- Records supplied:

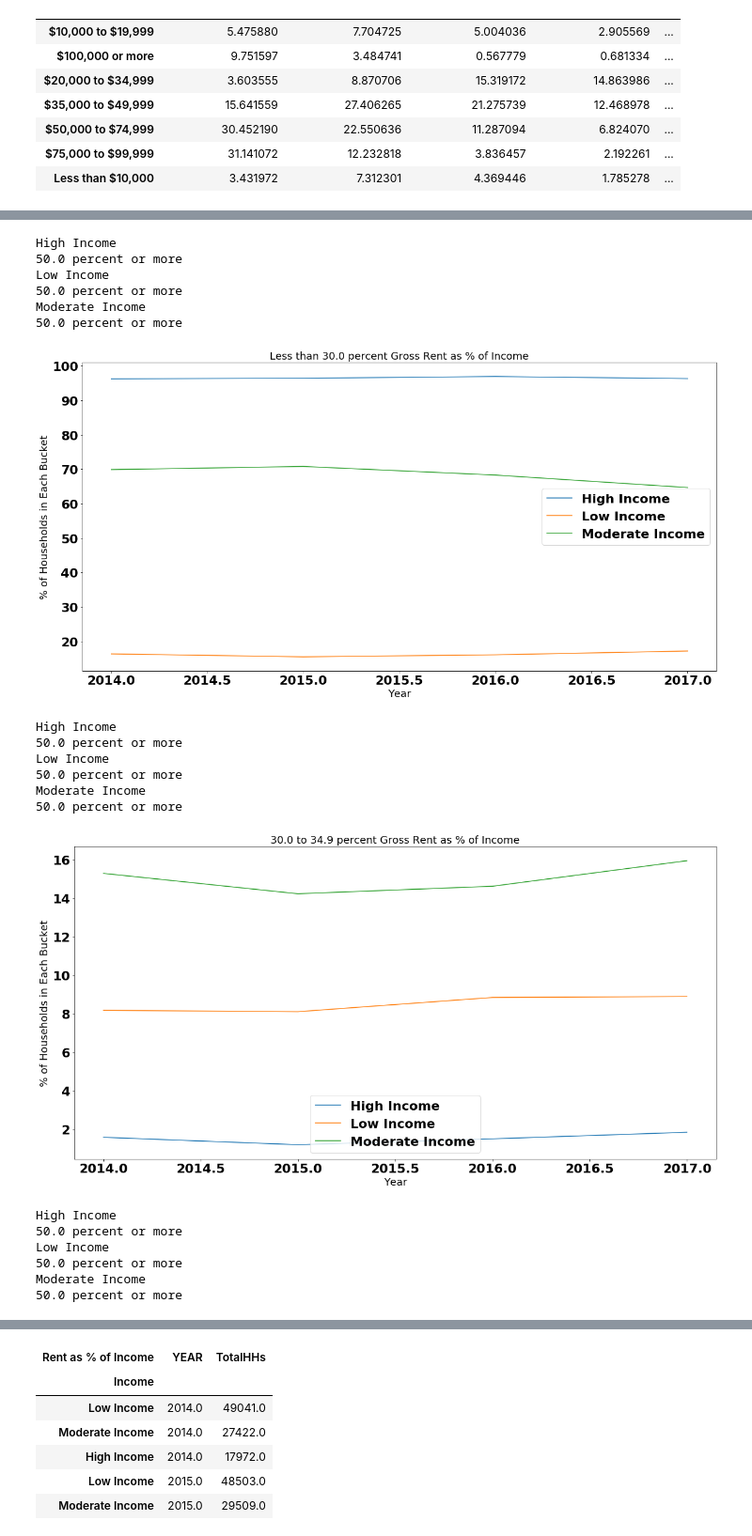
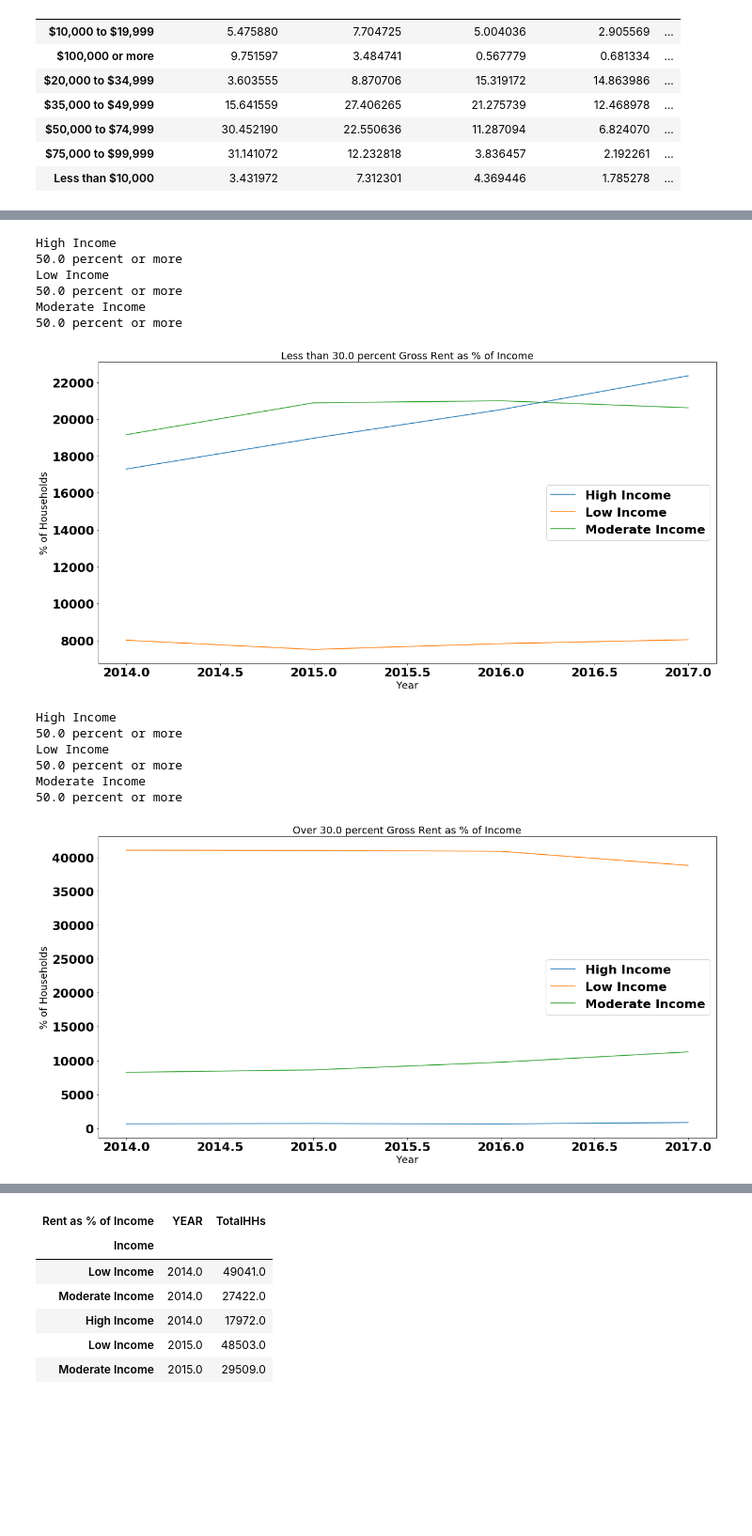
Before and after one commit to anovas2/AAHA, a Jupyter notebook: Testing0729.ipynb, the cells around one changed output, grey strips where cells are left out. Shown: that part at 94% size. Drawn from its saved outputs; the diff is of its cells as text; code cells hidden in the pictures; blank space fills up the shorter version.

```diff
--- a/Testing0729.ipynb
+++ b/Testing0729.ipynb
@@ -75,7 +75,7 @@ def getcensustables(table):
 tablestoloadcsv = pd.read_csv('data/tablestopull.csv')
 tablestoload = tablestoloadcsv['Tables'].tolist()
 
-tablestoload = ['B19013','B01003','B11001', 'B25064', 'B25074','B25063', 'B25061','B25056']
+tablestoload = ['B19013','B01003','B11001', 'B25064', 'B25074','B25063', 'B25061','B25056','B00002','B25001','B25122']
 
 #Allvariables Table
 allvariablescsv = pd.read_csv('data/allvariables.csv')
@@ -772,6 +787,7 @@ for year in years:
 
 
     under30 = ['20.0 to 24.9 percent','25.0 to 29.9 percent','Less than 20.0 percent']
+    over30 = ['30.0 to 34.9 percent','35.0 to 39.9 percent','40.0 to 49.9 percent', '50.0 percent or more']
     #percentrentbyincomepv['Less than 30.0 percent'] = percentrentbyincomepv['20.0 to 24.9 percent'] + \
      #   percentrentbyincomepv['20.0 to 24.9 percent'] + \
       #  percentrentbyincomepv['Less than 20.0 percent']
@@ -779,12 +795,15 @@ for year in years:
     percentrentbyincomepv['Less than 30.0 percent'] = percentrentbyincomepv[under30].sum(axis=1)
     percentrentbyincomepv.drop(axis=1, columns=under30, inplace=True)
 
+    percentrentbyincomepv['Over 30.0 percent'] = percentrentbyincomepv[over30].sum(axis=1)
+    percentrentbyincomepv.drop(axis=1, columns=over30, inplace=True)
+
     percentrentbyincomepv['YEAR'] = year
 
     percentrentbyincomesum = percentrentbyincomesum.append(percentrentbyincomepv)
 
 
-orderedcols = ['YEAR', 'Less than 30.0 percent', '30.0 to 34.9 percent', '35.0 to 39.9 percent', '40.0 to 49.9 percent', '50.0 percent or more', 'TotalHHs']
+orderedcols = ['YEAR', 'Less than 30.0 percent', 'Over 30.0 percent', 'TotalHHs']
 percentrentbyincomesum = percentrentbyincomesum.loc[:, orderedcols]
 
 display(percentrentbyincomesum)
@@ -806,9 +825,9 @@ display(percentrentbyincomesum)
 # %%
 # Generate the Plot (with Error Bars)
-keepyear = percentrentbyincomesum['YEAR']
-percentrentbyincomesum = percentrentbyincomesum.div(percentrentbyincomesum.TotalHHs, axis=0)*100
-percentrentbyincomesum['YEAR'] = keepyear
-display(percentrentbyincomesum)
+#keepyear = percentrentbyincomesum['YEAR']
+#percentrentbyincomesum = percentrentbyincomesum.div(percentrentbyincomesum.TotalHHs, axis=0)*100
+#percentrentbyincomesum['YEAR'] = keepyear
+#display(percentrentbyincomesum)
 
 font = {'family' : 'normal',
         'weight' : 'bold',
@@ -819,7 +838,7 @@ plt.rc('font', **font)
 
 
 
-colors = {'Less than 30.0 percent':'red', '30.0 to 34.9 percent':'blue', '35.0 to 39.9 percent':'green', '40.0 to 49.9 percent':'black', '50.0 percent or more':'pink'}
+colors = {'Less than 30.0 percent':'red', 'Over 30.0 percent':'blue', '35.0 to 39.9 percent':'green', '40.0 to 49.9 percent':'black', '50.0 percent or more':'pink'}
 #markers = {'Capomulin':'4', 'Ceftamin':'8', 'Infubinol':'o', 'Ketapril':'v', 'Naftisol':'^', 'Placebo':'>', 'Propriva':'<', 'Ramicane':'1', 'Stelasyn':'2', 'Zoniferol':'3'}
 
 #display(percentrentbyincomesum.T)
@@ -831,7 +850,7 @@ groups = percentrentbyincomesum.groupby('Income')
 
 #print(percentrentbyincomesum.columns.tolist())
 
-percentbuckets = ['Less than 30.0 percent', '30.0 to 34.9 percent', '35.0 to 39.9 percent', '40.0 to 49.9 percent', '50.0 percent or more']
+percentbuckets = ['Less than 30.0 percent', 'Over 30.0 percent']
 for bucket in percentbuckets:
     fig, ax = plt.subplots(figsize=(20, 10))
     for name, group in groups:
@@ -848,7 +867,7 @@ for bucket in percentbuckets:
 
     plt.title(bucket + ' ' + "Gross Rent as % of Income" , fontsize=18)
     plt.xlabel("Year", fontsize=18)
-    plt.ylabel("% of Households in Each Bucket", fontsize=18)
+    plt.ylabel("% of Households", fontsize=18)
 
 
     # Save the Figure
@@ -880,20 +885,14 @@ for bucket in percentbuckets:
 High Income
 50.0 percent or more
 Low Income
 50.0 percent or more
 Moderate Income
 50.0 percent or more
-[figure, old version]
+[figure, new version]
 High Income
 50.0 percent or more
 Low Income
 50.0 percent or more
 Moderate Income
 50.0 percent or more
-[figure, old version]
+[figure, new version]
-High Income
-50.0 percent or more
-Low Income
-50.0 percent or more
-Moderate Income
-50.0 percent or more
```
Also changed, not shown: parts of 7 cells of this notebook, 2 other files.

- What to produce: Working from the listing above, pick out every line that has "orderedcols" and copy it.

- Answer to this problem:
-orderedcols = ['YEAR', 'Less than 30.0 percent', '30.0 to 34.9 percent', '35.0 to 39.9 percent', '40.0 to 49.9 percent', '50.0 percent or more', 'TotalHHs']
+orderedcols = ['YEAR', 'Less than 30.0 percent', 'Over 30.0 percent', 'TotalHHs']
 percentrentbyincomesum = percentrentbyincomesum.loc[:, orderedcols]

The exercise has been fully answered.